The outrageous consequence of this divisive class war by rich elites is that mortality rates amongst white working-class Americans are getting worse. Workers are dying early from obesity, drugs, drink, violence and suicide. It’s happening because the powerful ruling class in the US, running the richest and most powerful country in world history, needs a workforce less than ever before. Many workers are either on the economic scrapheap or on their way there. There are simply not enough jobs for them and the few jobs around are increasingly badly paid.

The US is not a democracy, it is a plutocracy, and most Americans are struggling to cope with the legalised robbery of their labour and their health, wealth and happiness. And many of them are expressing their desperation through support for the racist and sexist politics of Donald Trump.

To help the cultural struggle against similar trends here the website Culture Matters, supported by Unite the Union — the main representative of metalworkers in Britain and Ireland — is jointly publishing Voss’s new booklet of poems The Earth and the Stars in the Palm of Our Hand with Manifesto Press.

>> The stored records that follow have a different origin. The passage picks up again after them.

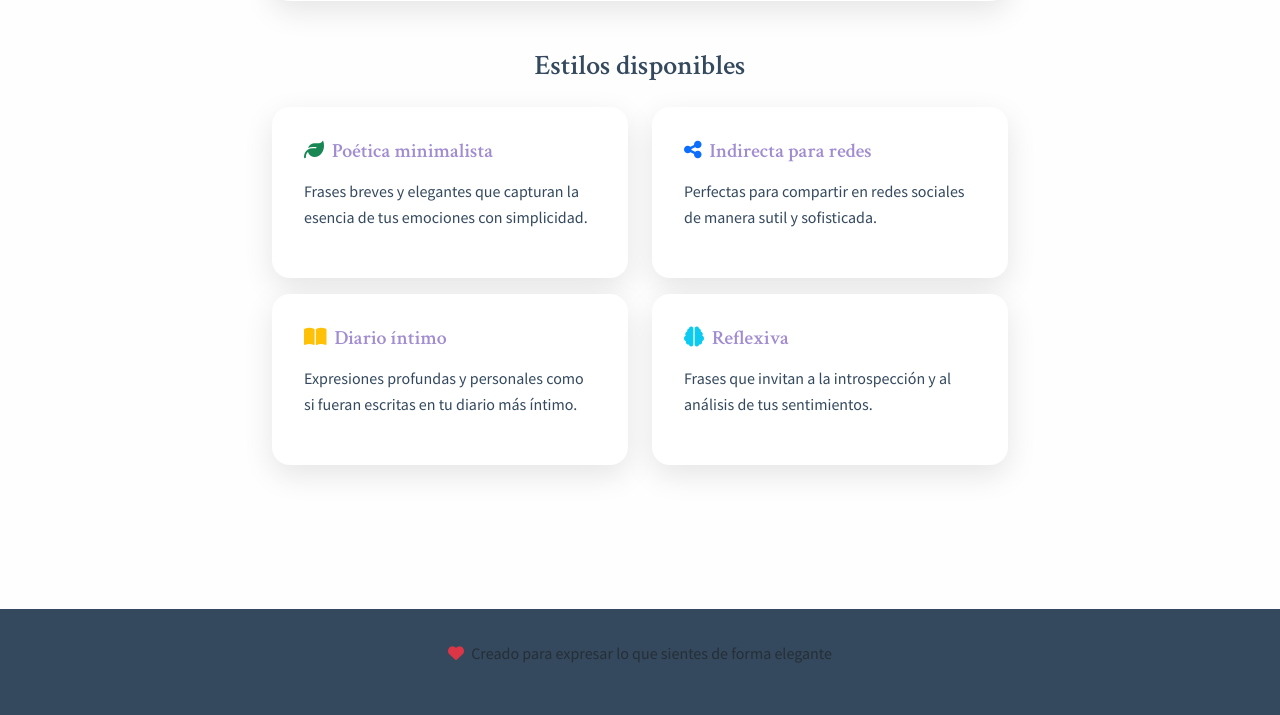
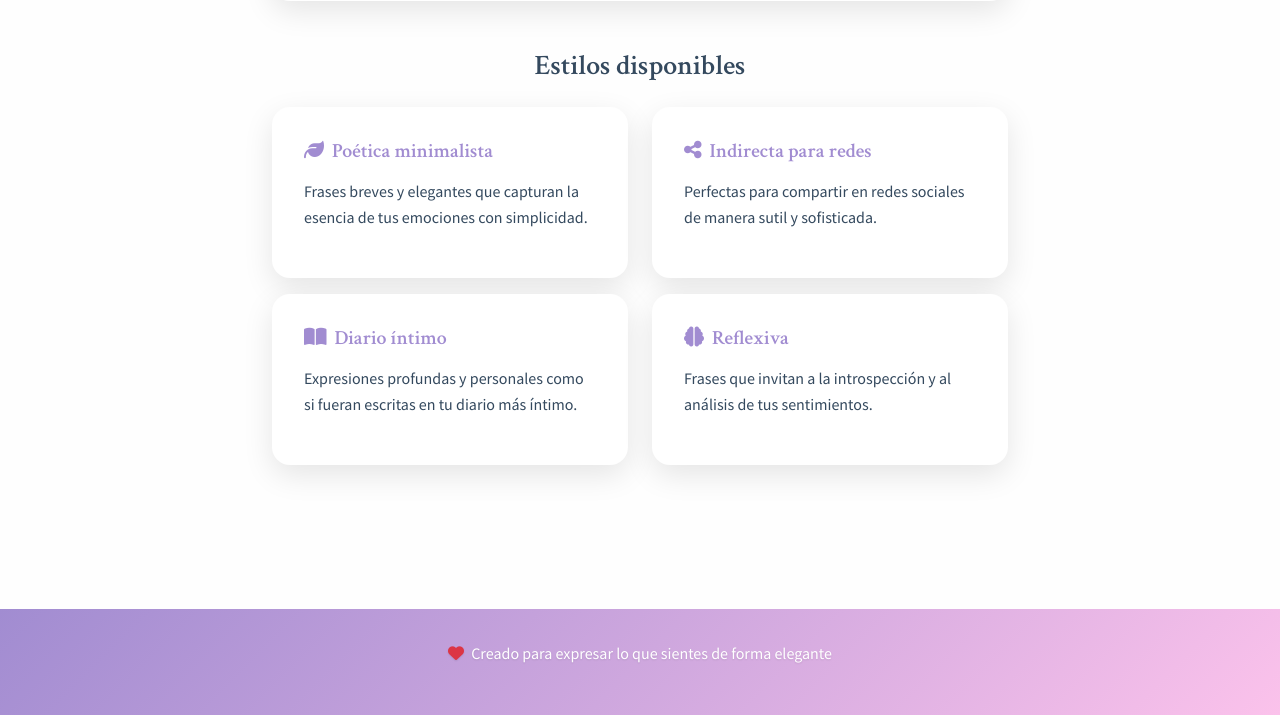
Before and after one commit to niamhcai17/emotional-echo, a Flask app: template templates/index.html in a window 1280 px wide. Shown: the part 746-1461 px from the top of the page. Run offline with Flask 3, Linux system fonts and the light colour scheme; the template is opened without the code that fills it, so the values that code supplies are empty; parts of the project's set-up code (start-up, migrations or seed data) failed here and were passed over; some libraries are stand-ins or nearby versions.

Commit message:
feat(ui): update favicon, refine footer and icons

```diff
--- a/static/css/style.css
+++ b/static/css/style.css
@@ -369,10 +369,16 @@ h1, h2, h3, h4, h5, h6 {
 
 /* Footer */
 .footer {
-    background: var(--text-primary);
+    background: var(--bg-gradient);
     color: white;
     padding: 2rem 0;
     margin-top: 4rem;
+}
+
+.footer p {
+    color: white;
+    font-weight: 500;
+    text-shadow: 0 1px 2px rgba(0,0,0,0.1);
 }
 
 /* Animations */
--- a/templates/base.html
+++ b/templates/base.html
@@ -5,6 +5,7 @@
     <meta charset="UTF-8">
     <meta name="viewport" content="width=device-width, initial-scale=1.0">
     <title>{% block title %}Entrelíneas{% endblock %}</title>
+    <link rel="icon" type="image/png" href="{{ url_for('static', filename='favicon.png') }}">
 
     <!-- Bootstrap CSS -->
     <link href="https://cdn.jsdelivr.net/npm/bootstrap@5.3.0/dist/css/bootstrap.min.css" rel="stylesheet">
@@ -101,7 +102,7 @@
     <!-- Footer -->
     <footer class="footer mt-5">
         <div class="container text-center">
-            <p class="text-muted">
+            <p>
                 <i class="fas fa-heart text-danger me-1"></i>
                 Creado para expresar lo que sientes de forma elegante
             </p>
--- a/templates/index.html
+++ b/templates/index.html
@@ -86,25 +86,25 @@
                 <div class="row">
                     <div class="col-md-6 mb-3">
                         <div class="style-card">
-                            <h5><i class="fas fa-leaf text-success me-2"></i>Poética minimalista</h5>
+                            <h5><i class="fas fa-leaf me-2"></i>Poética minimalista</h5>
                             <p>Frases breves y elegantes que capturan la esencia de tus emociones con simplicidad.</p>
                         </div>
                     </div>
                     <div class="col-md-6 mb-3">
                         <div class="style-card">
-                            <h5><i class="fas fa-share-alt text-primary me-2"></i>Indirecta para redes</h5>
+                            <h5><i class="fas fa-share-alt me-2"></i>Indirecta para redes</h5>
                             <p>Perfectas para compartir en redes sociales de manera sutil y sofisticada.</p>
                         </div>
                     </div>
                     <div class="col-md-6 mb-3">
                         <div class="style-card">
-                            <h5><i class="fas fa-book-open text-warning me-2"></i>Diario íntimo</h5>
+                            <h5><i class="fas fa-book-open me-2"></i>Diario íntimo</h5>
                             <p>Expresiones profundas y personales como si fueran escritas en tu diario más íntimo.</p>
                         </div>
                     </div>
                     <div class="col-md-6 mb-3">
                         <div class="style-card">
-                            <h5><i class="fas fa-brain text-info me-2"></i>Reflexiva</h5>
+                            <h5><i class="fas fa-brain me-2"></i>Reflexiva</h5>
                             <p>Frases que invitan a la introspección y al análisis de tus sentimientos.</p>
                         </div>
                     </div>
```
Also changed, not shown: static/favicon.png (added).
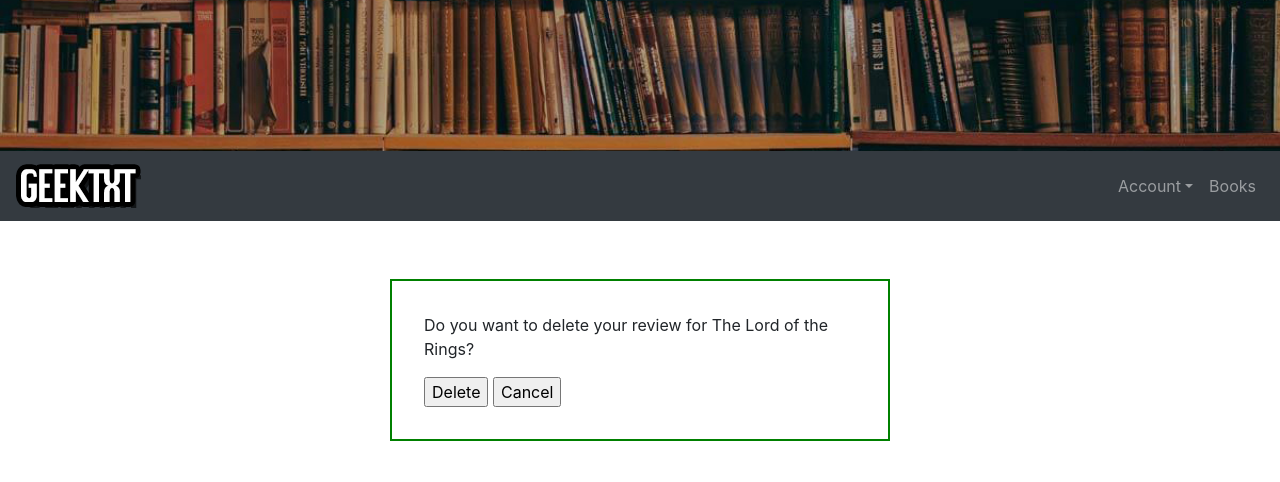
After one commit to BrennaRamos/Team-7--Book-Store, a Django app: page /review/delete/10 in a window 1280 px wide. The commit adds this page. Shown: the top 482 px of the page. Run offline with Django 3.2, Linux system fonts and the light colour scheme; data comes from the database, SQL or seed files in the repository; both versions use the stored data as it was after the commit; parts of the project's set-up code (start-up, migrations or seed data) failed here and were passed over; some libraries are stand-ins or nearby versions.

Commit message:
users can now delete their revierws

```diff
--- /dev/null
+++ b/reviews/templates/reviews/delete-review.html
@@ -0,0 +1,11 @@
+{% extends 'base.html' %}
+{% block content %}
+<div class="review-wrap">
+	<form method="get" class="review-form-group">
+		{% csrf_token %}
+		<p>Do you want to delete your review for {{ book_title }}?</p>
+		<input type="submit" value="Delete" name="Delete" id="delete-btn">
+		<input type="submit" value="Cancel" name="Cancel" id="cancel-btn">
+	</form>
+</div>
+{% endblock content %}
--- a/reviews/templates/reviews/reviews.html
+++ b/reviews/templates/reviews/reviews.html
@@ -55,7 +55,7 @@
 						<img class="rounded-circle account-img" src="{{ this_review.author.profile.profilePic.url }}" width="50" height="50">
 								{{ this_review.author|capfirst }} | {{ this_review.date_posted }}</cite>
 								<a href="{% url 'updateReview' this_review.id %}">Update</a>
-								<a href="">Delete</a>
+								<a href="{% url 'deleteReview' this_review.id %}">Delete</a>
 						<p class="mb-0"><span class="rating">Rating:</span> {{ this_review.rating }} Star(s)</p>
 						<p class="mb-0">{{ this_review.content }}</p>
 				</blockquote>
--- a/reviews/urls.py
+++ b/reviews/urls.py
@@ -4,4 +4,5 @@ from . import views
 urlpatterns = [
     path(r'reviews/<id>/<title>', views.reviews, name='reviews'),
     path(r'review/update/<id>', views.updateReview, name='updateReview'),
+    path(r'review/delete/<id>', views.deleteReview, name='deleteReview'),
 ]
--- a/reviews/views.py
+++ b/reviews/views.py
@@ -81,3 +81,17 @@ def updateReview(request, id):
     	'book_title': review.book.title,
     }
 	return render(request, 'reviews/update-review.html', context)
+
+def deleteReview(request, id):
+	review = get_object_or_404(Review, id=id)
+	if request.GET.get('Delete') == 'Delete':
+		review.delete()
+		return HttpResponseRedirect('/reviews/%s/%s' % (review.book.id, review.book.title))
+	elif request.GET.get('Cancel') == 'Cancel':
+		return HttpResponseRedirect('/reviews/%s/%s' % (review.book.id, review.book.title))
+
+	context = {
+    	'title': 'Delete Review',
+    	'book_title': review.book.title,
+    }
+	return render(request, 'reviews/delete-review.html', context)
```
Also changed, not shown: db.sqlite3.
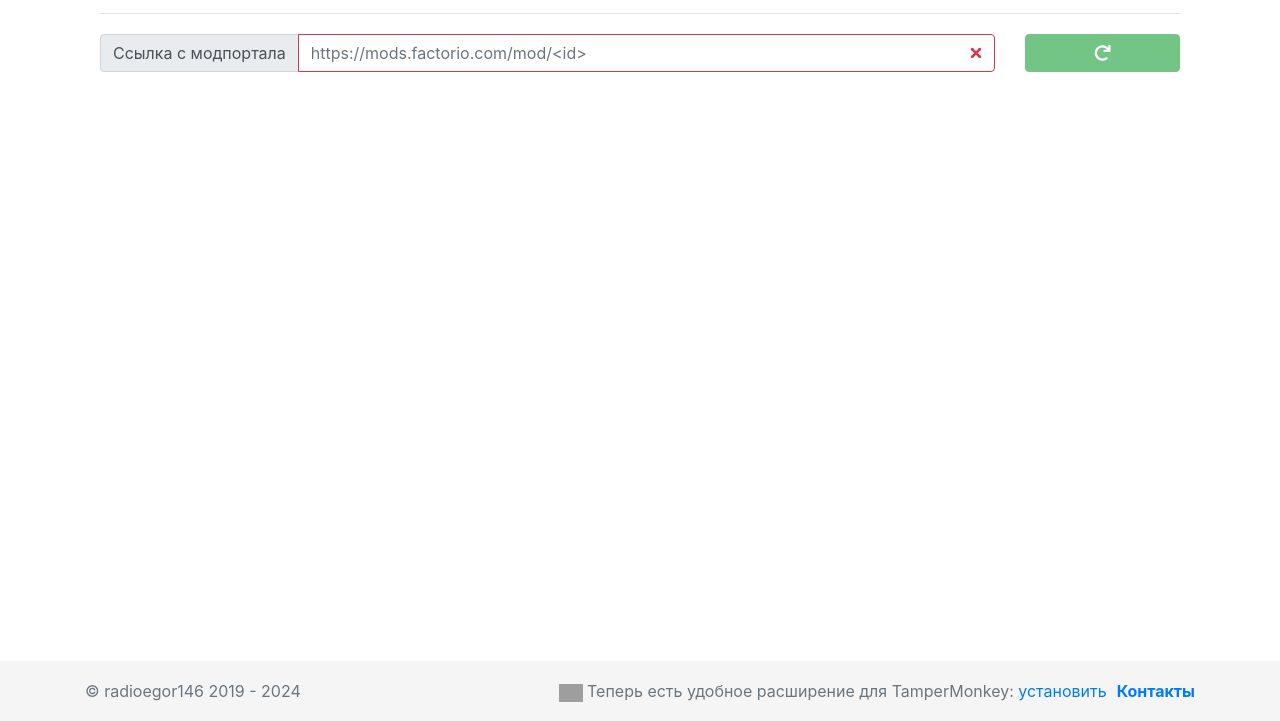
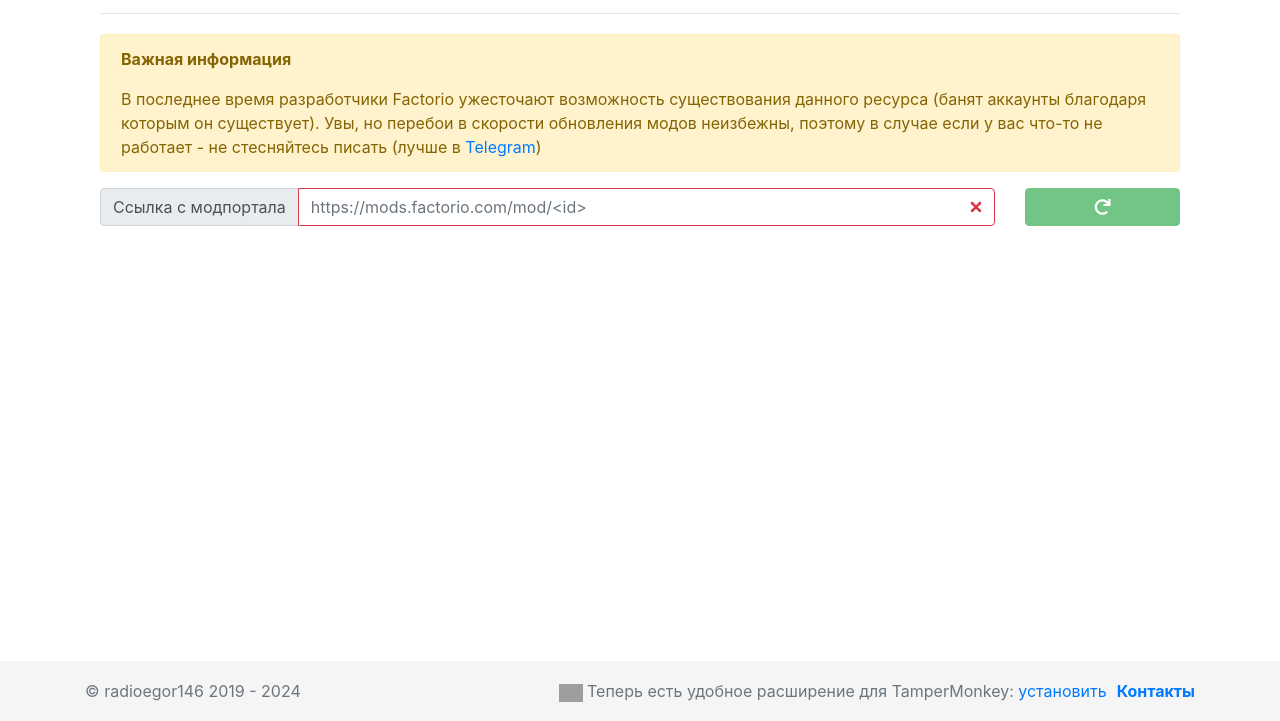
Before and after one commit to radioegor146/main-server, a website: page static/factorio_ru.html in a window 1280 px wide. Shown: the part 79-800 px from the top of the page. Drawn offline with nearby package versions, Linux system fonts and the light colour scheme; grey boxes are pictures that could not be loaded.

Commit message:
argh, @wube

```diff
--- a/static/factorio_ru.html
+++ b/static/factorio_ru.html
@@ -95,6 +95,10 @@
             </div>
             <hr>
             <div class="top-margin main-block">
+                <div class="alert alert-warning">
+                    <p><b>Важная информация</b></p>
+                    В последнее время разработчики Factorio ужесточают возможность существования данного ресурса (банят аккаунты благодаря которым он существует). Увы, но перебои в скорости обновления модов неизбежны, поэтому в случае если у вас что-то не работает - не стесняйтесь писать (лучше в <a href="https://t.me/radioegor146">Telegram</a>)
+                </div>
                 <div class="row">
                     <div class="input-group col-10">
                         <div class="input-group-prepend">
```
Also changed, not shown: static/factorio_en.html (+4 -0 lines).
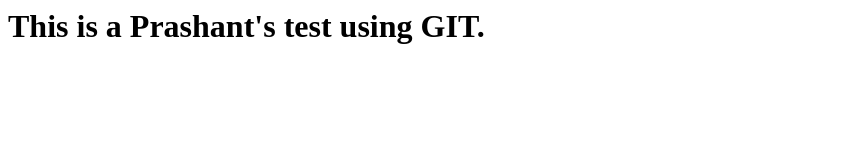
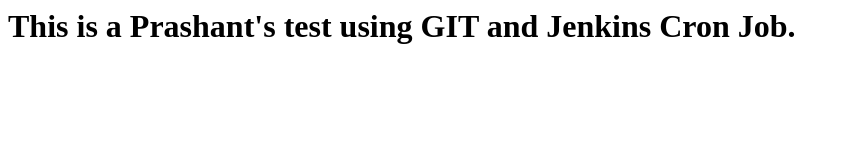
Before and after one commit to pbapte/myfirstrepo, a plain HTML site: page index.html in a window 1280 px wide. Shown: the whole page, without its empty margins (0-849 px from the left). Drawn offline with Linux system fonts and the light colour scheme.

Commit message:
Cron job test

```diff
--- a/index.html
+++ b/index.html
@@ -1 +1 @@
-<h1>This is a Prashant's test using GIT.</h1>
+<h1>This is a Prashant's test using GIT and Jenkins Cron Job.</h1>
```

Voss has worked in machine shops for over 30 years. He writes about being hired like a commodity by overbearing bosses and about alienation in workplaces dominated by fear, macho posturing and competition. But there is a vision in the poems of how different things could be. Gradually, the potential for human solidarity emerges, for combining the practical muscle and skill of working men with the political and emotional strength and determination of women like Rosa Parks.

Like William Blake, Voss combines the precision and realism born of years of skilled craftworking with a sweeping, lyrical imagination. And, like Blake, his poetic vision springs from years of reflection on work and the working class and on the oppressive — but alterable — realities of the world around him.

“Britain, Ireland and many other capitalist countries in Europe are becoming more like the US,” Unite general secretary Len McCluskey says in the foreword to the collection in which he explains why the union is backing its publication:

Everyone can see the growing inequality, the precarious and low-paid nature of employment, the housing crisis across the country, the divisions and inequalities between social classes, the health problems and the sheer everyday struggle to pay the bills for many working people. In this situation, Voss is akin to a prophet. He warns us of the consequences of the way we live, tells truth to power and inspires us with a positive vision of a possible — and desirable — socialist future.


The Earth and the Stars in the Palm of Our Hand will be published at the end of the month, price £5.99 plus p&p, with discounts for trade unions and bulk and trade purchasers. Enquiries and pre-publication orders: This email address is being protected from spambots. You need JavaScript enabled to view it.. 


Page 6 of 12